Far from being small-time businessneophytes, many early makers of vehicles used throughout the U.S.were educated and business-savvy. Evenin the 1800’s, some of the biggest wagon builders were finishing tens ofthousands of wagons per year. In fact, duringStudebaker’s peak production years, the firm boasted that it finished a vehicleevery six minutes. The legendary brandalso claimed to have built – and sold – a million wagons in the decade between 1897and 1907†. By any measure, those areimpressive numbers. Equally noteworthy isthe mechanization and repeatable factory processes that were employed toaccomplish such feats of mass production.
While some small blacksmith shops mayhave still been hammering out hand-forged iron work in the late 1800’s, most westernvehicle builders of any size had recognized the value of time as it related toprofits. Hence, as the turn of the 20thcentury approached, these larger manufacturers may have been engaged in forgingsome parts but they were often using cast and pre-formed pieces available fromwholesale outlets.

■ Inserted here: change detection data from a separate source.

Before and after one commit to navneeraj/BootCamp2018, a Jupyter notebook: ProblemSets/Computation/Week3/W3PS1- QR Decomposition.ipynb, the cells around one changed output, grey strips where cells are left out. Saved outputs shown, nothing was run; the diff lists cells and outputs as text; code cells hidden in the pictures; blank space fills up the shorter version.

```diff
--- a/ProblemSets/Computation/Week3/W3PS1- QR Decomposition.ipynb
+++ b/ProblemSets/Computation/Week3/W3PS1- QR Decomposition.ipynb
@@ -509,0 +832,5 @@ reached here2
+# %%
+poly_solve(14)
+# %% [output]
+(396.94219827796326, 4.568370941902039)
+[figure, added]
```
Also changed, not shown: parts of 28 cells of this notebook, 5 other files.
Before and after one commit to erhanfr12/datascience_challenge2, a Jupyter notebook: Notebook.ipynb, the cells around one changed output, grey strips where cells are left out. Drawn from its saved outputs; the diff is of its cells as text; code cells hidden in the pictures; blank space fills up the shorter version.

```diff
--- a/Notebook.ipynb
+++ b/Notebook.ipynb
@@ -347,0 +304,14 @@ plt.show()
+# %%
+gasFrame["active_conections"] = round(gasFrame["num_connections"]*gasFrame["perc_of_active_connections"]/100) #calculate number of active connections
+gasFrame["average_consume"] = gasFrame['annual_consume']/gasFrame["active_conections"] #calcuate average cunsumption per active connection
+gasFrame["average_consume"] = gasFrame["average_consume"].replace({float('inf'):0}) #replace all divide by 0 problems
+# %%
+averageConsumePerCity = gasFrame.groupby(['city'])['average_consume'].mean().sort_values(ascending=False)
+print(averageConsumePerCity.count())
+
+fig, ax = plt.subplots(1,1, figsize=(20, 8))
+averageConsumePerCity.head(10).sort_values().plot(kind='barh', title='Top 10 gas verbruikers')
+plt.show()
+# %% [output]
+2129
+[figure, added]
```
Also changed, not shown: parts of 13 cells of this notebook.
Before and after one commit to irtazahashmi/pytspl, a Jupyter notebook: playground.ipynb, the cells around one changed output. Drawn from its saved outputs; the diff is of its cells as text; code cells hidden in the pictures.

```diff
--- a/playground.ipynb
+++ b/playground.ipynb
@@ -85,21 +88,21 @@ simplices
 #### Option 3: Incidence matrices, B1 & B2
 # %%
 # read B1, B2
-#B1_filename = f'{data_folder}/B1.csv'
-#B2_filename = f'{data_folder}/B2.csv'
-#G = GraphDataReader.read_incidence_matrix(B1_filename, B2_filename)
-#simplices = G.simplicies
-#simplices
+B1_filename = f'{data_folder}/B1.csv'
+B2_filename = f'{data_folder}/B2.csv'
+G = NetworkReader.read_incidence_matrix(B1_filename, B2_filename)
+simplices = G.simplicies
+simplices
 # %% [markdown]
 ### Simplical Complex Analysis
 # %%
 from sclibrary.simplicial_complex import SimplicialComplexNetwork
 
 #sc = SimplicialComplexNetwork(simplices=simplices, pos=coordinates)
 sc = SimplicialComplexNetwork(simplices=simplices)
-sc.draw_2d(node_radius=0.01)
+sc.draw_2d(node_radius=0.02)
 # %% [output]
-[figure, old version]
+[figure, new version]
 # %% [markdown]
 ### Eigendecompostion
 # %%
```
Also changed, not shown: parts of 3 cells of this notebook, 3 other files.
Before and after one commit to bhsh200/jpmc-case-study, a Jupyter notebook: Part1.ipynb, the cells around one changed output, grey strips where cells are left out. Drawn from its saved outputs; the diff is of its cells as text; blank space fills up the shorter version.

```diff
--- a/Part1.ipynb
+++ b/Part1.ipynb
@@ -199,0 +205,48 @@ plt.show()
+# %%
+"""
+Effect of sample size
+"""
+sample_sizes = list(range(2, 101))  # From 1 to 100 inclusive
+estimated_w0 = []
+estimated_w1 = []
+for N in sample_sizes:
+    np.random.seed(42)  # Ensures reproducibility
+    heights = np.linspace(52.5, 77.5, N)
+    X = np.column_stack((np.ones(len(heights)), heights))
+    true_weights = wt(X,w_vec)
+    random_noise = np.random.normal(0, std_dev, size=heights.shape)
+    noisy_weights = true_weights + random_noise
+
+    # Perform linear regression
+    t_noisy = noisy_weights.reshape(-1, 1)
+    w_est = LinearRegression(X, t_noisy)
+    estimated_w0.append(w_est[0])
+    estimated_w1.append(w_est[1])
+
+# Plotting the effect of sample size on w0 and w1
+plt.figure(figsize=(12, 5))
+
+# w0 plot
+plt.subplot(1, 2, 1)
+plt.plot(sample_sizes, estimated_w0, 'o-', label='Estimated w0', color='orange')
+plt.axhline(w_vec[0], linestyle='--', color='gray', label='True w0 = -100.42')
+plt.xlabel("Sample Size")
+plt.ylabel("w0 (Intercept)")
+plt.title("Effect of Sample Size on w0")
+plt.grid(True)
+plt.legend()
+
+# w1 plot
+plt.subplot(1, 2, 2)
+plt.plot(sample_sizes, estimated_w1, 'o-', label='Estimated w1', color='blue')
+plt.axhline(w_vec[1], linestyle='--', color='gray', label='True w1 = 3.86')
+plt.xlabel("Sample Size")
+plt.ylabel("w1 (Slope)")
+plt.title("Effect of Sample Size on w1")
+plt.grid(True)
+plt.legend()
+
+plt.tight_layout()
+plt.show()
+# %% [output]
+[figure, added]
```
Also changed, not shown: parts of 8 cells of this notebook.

As pointed out in Thomas Kinney’s book,“The Carriage Trade: Making Horse Drawn Vehicles in America,” these earlyvehicle makers clearly recognized that ‘time is money.’ As a result, there were entire subgroups ofcompanies that sprang up to provide equipment, parts, and supplies to assistwith more rapid production of quality western vehicles. This was not just working faster, it wasworking smarter and, in most cases, delivering a higher quality product in amore timely manner. At its core, thisinvolved very similar business thoughts as those covered in some of the mostelite corporate boardrooms of today.
A growing agricultural economy alongwith the Civil War, with its massive need for vehicles, did its part in drivinginnovation and productivity. Numeroustechnological advances and specially fabricated machines were introduced duringthis timeframe. Patents for automaticaxle lathes were issued as early as the 1860’s with designs committed togreater accuracy, speed, efficiency, and productivity.
Eventually, other instruments engineeredfor even higher production capacities were also introduced. Heavy equipment like automatic spoke lathes,spoke throating machines, belt polishers, and felloe sawing machines werejoined by automatic hub mortisers, automatic wagon box floor nailers, and wagonbox boring machines for gang drilling all of the holes at one time in the boxsides of a wagon. Each innovation madethe production process more efficient, vehicles more affordable, profits moreattainable, and customers more satisfied with the final product. Collectively, it was a commitment toexcellence that’s still reflected in rolling works of art all over the country.
† Wheels That Won The West® Archives, www.wheelsthatwonthewest.com